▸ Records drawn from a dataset
════════════════════

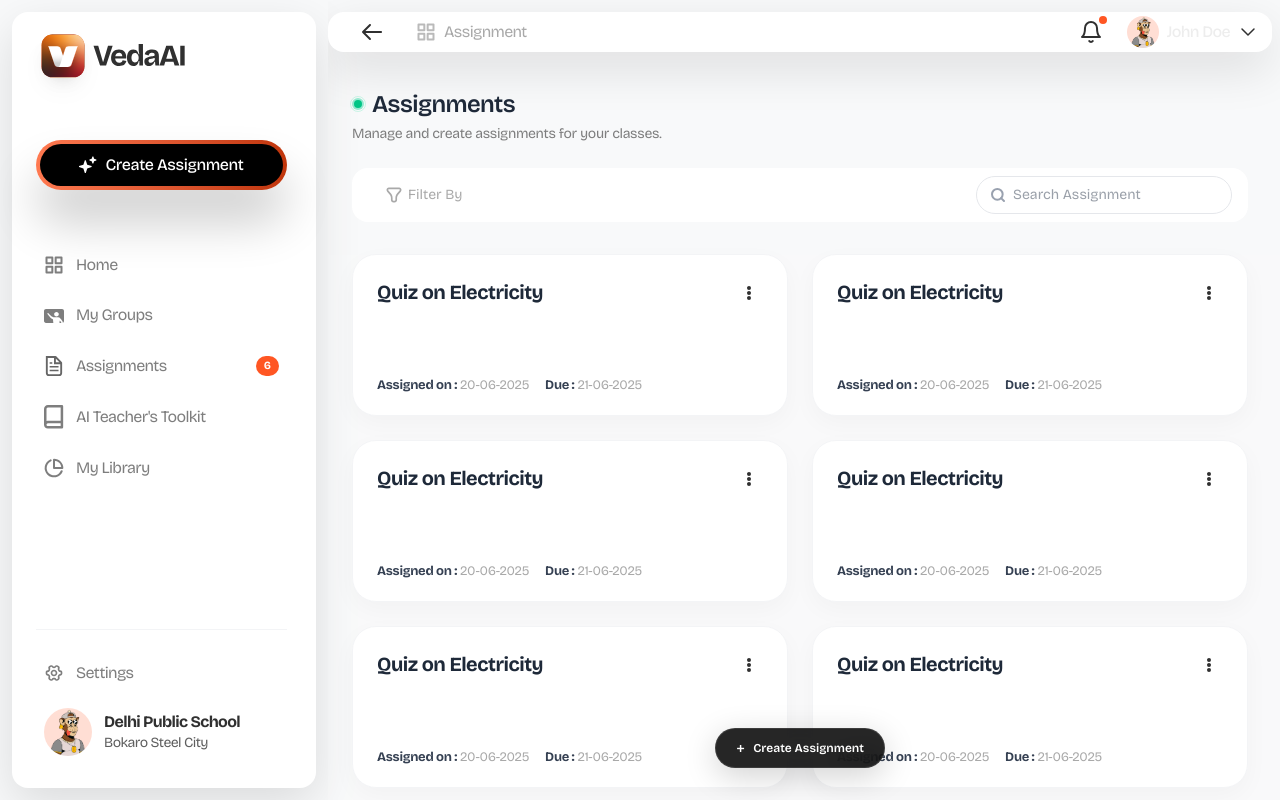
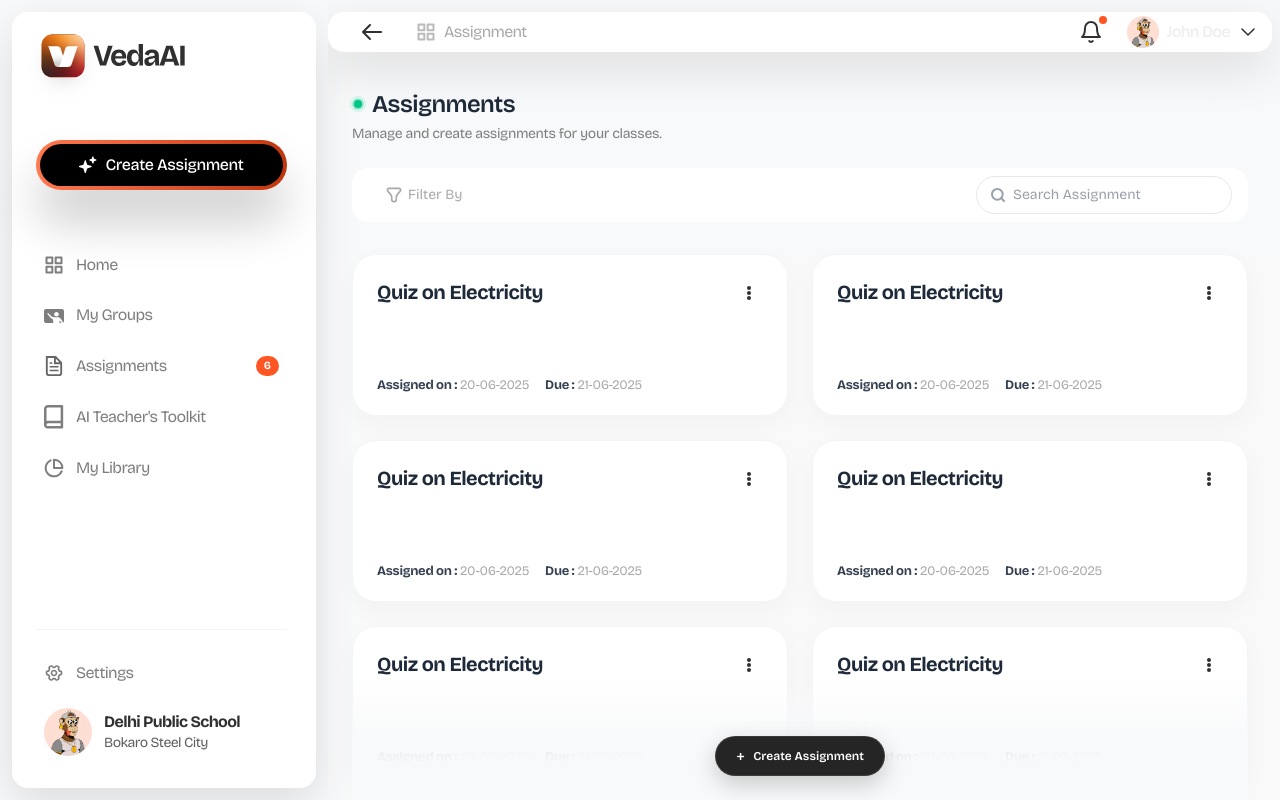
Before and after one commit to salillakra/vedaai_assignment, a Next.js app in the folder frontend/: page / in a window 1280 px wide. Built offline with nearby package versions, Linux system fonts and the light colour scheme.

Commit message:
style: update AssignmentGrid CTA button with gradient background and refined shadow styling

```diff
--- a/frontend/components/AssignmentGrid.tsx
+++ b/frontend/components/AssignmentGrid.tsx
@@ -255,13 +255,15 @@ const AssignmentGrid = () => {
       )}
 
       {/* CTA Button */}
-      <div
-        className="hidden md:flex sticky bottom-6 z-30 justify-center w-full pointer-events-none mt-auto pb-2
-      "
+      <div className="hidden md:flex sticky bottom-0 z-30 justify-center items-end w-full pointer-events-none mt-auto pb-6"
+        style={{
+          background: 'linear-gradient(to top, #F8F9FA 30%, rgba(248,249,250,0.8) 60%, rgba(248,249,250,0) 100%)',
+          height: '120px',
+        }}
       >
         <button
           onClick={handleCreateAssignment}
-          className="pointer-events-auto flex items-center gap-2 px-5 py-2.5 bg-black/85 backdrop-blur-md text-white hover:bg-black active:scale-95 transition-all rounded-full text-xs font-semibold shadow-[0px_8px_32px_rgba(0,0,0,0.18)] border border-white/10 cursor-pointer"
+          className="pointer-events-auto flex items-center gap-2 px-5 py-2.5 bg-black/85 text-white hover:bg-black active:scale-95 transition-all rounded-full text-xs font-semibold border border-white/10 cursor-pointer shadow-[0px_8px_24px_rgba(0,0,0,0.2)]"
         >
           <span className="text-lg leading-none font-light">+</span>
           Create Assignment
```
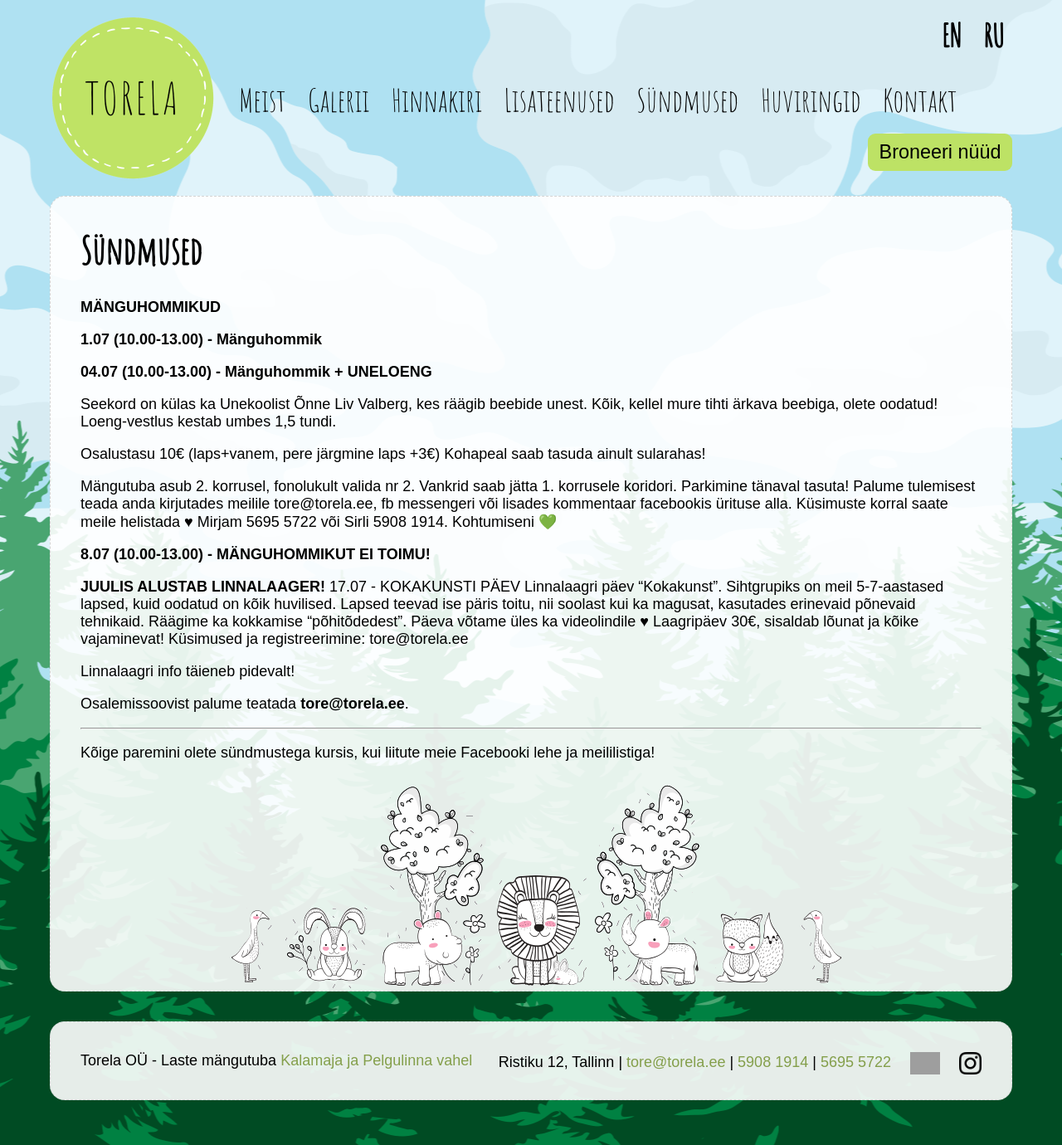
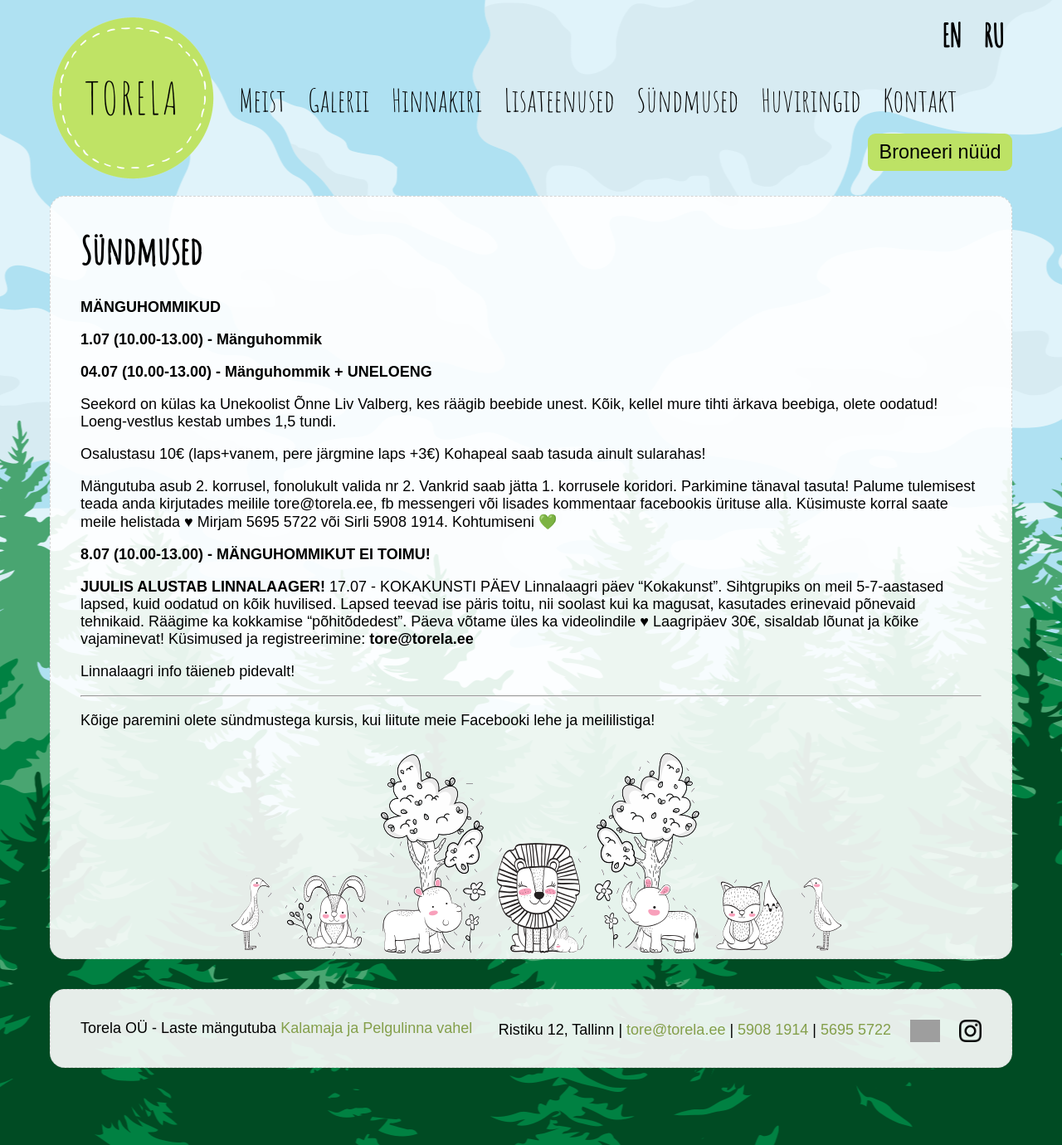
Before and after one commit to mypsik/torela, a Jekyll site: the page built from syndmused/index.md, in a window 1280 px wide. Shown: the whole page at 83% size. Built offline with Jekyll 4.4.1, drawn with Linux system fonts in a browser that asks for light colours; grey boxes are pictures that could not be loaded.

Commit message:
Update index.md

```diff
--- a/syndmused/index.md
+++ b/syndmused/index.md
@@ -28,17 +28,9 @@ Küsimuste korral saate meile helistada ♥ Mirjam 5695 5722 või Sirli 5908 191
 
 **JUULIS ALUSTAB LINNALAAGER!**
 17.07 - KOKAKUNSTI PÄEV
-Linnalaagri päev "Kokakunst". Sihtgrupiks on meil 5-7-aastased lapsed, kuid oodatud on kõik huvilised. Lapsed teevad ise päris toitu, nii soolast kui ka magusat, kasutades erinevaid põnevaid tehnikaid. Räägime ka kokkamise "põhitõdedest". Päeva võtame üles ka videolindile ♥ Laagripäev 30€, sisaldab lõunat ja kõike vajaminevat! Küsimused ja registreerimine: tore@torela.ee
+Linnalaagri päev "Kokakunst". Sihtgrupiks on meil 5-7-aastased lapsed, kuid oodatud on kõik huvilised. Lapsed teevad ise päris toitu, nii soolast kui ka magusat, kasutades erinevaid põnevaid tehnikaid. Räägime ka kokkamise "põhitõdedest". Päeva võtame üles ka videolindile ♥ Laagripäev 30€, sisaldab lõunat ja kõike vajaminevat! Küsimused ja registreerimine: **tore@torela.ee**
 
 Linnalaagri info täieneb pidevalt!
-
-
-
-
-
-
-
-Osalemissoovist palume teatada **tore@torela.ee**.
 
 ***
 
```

════════════════════

▸ Exercise directions
Exact copies of the entries above are needed, without their pictures.

▸ Response box
Before and after one commit to salillakra/vedaai_assignment, a Next.js app in the folder frontend/: page / in a window 1280 px wide. Built offline with nearby package versions, Linux system fonts and the light colour scheme.

Commit message:
style: update AssignmentGrid CTA button with gradient background and refined shadow styling

```diff
--- a/frontend/components/AssignmentGrid.tsx
+++ b/frontend/components/AssignmentGrid.tsx
@@ -255,13 +255,15 @@ const AssignmentGrid = () => {
       )}
 
       {/* CTA Button */}
-      <div
-        className="hidden md:flex sticky bottom-6 z-30 justify-center w-full pointer-events-none mt-auto pb-2
-      "
+      <div className="hidden md:flex sticky bottom-0 z-30 justify-center items-end w-full pointer-events-none mt-auto pb-6"
+        style={{
+          background: 'linear-gradient(to top, #F8F9FA 30%, rgba(248,249,250,0.8) 60%, rgba(248,249,250,0) 100%)',
+          height: '120px',
+        }}
       >
         <button
           onClick={handleCreateAssignment}
-          className="pointer-events-auto flex items-center gap-2 px-5 py-2.5 bg-black/85 backdrop-blur-md text-white hover:bg-black active:scale-95 transition-all rounded-full text-xs font-semibold shadow-[0px_8px_32px_rgba(0,0,0,0.18)] border border-white/10 cursor-pointer"
+          className="pointer-events-auto flex items-center gap-2 px-5 py-2.5 bg-black/85 text-white hover:bg-black active:scale-95 transition-all rounded-full text-xs font-semibold border border-white/10 cursor-pointer shadow-[0px_8px_24px_rgba(0,0,0,0.2)]"
         >
           <span className="text-lg leading-none font-light">+</span>
           Create Assignment
```
Before and after one commit to mypsik/torela, a Jekyll site: the page built from syndmused/index.md, in a window 1280 px wide. Shown: the whole page at 83% size. Built offline with Jekyll 4.4.1, drawn with Linux system fonts in a browser that asks for light colours; grey boxes are pictures that could not be loaded.

Commit message:
Update index.md

```diff
--- a/syndmused/index.md
+++ b/syndmused/index.md
@@ -28,17 +28,9 @@ Küsimuste korral saate meile helistada ♥ Mirjam 5695 5722 või Sirli 5908 191
 
 **JUULIS ALUSTAB LINNALAAGER!**
 17.07 - KOKAKUNSTI PÄEV
-Linnalaagri päev "Kokakunst". Sihtgrupiks on meil 5-7-aastased lapsed, kuid oodatud on kõik huvilised. Lapsed teevad ise päris toitu, nii soolast kui ka magusat, kasutades erinevaid põnevaid tehnikaid. Räägime ka kokkamise "põhitõdedest". Päeva võtame üles ka videolindile ♥ Laagripäev 30€, sisaldab lõunat ja kõike vajaminevat! Küsimused ja registreerimine: tore@torela.ee
+Linnalaagri päev "Kokakunst". Sihtgrupiks on meil 5-7-aastased lapsed, kuid oodatud on kõik huvilised. Lapsed teevad ise päris toitu, nii soolast kui ka magusat, kasutades erinevaid põnevaid tehnikaid. Räägime ka kokkamise "põhitõdedest". Päeva võtame üles ka videolindile ♥ Laagripäev 30€, sisaldab lõunat ja kõike vajaminevat! Küsimused ja registreerimine: **tore@torela.ee**
 
 Linnalaagri info täieneb pidevalt!
-
-
-
-
-
-
-
-Osalemissoovist palume teatada **tore@torela.ee**.
 
 ***
 
```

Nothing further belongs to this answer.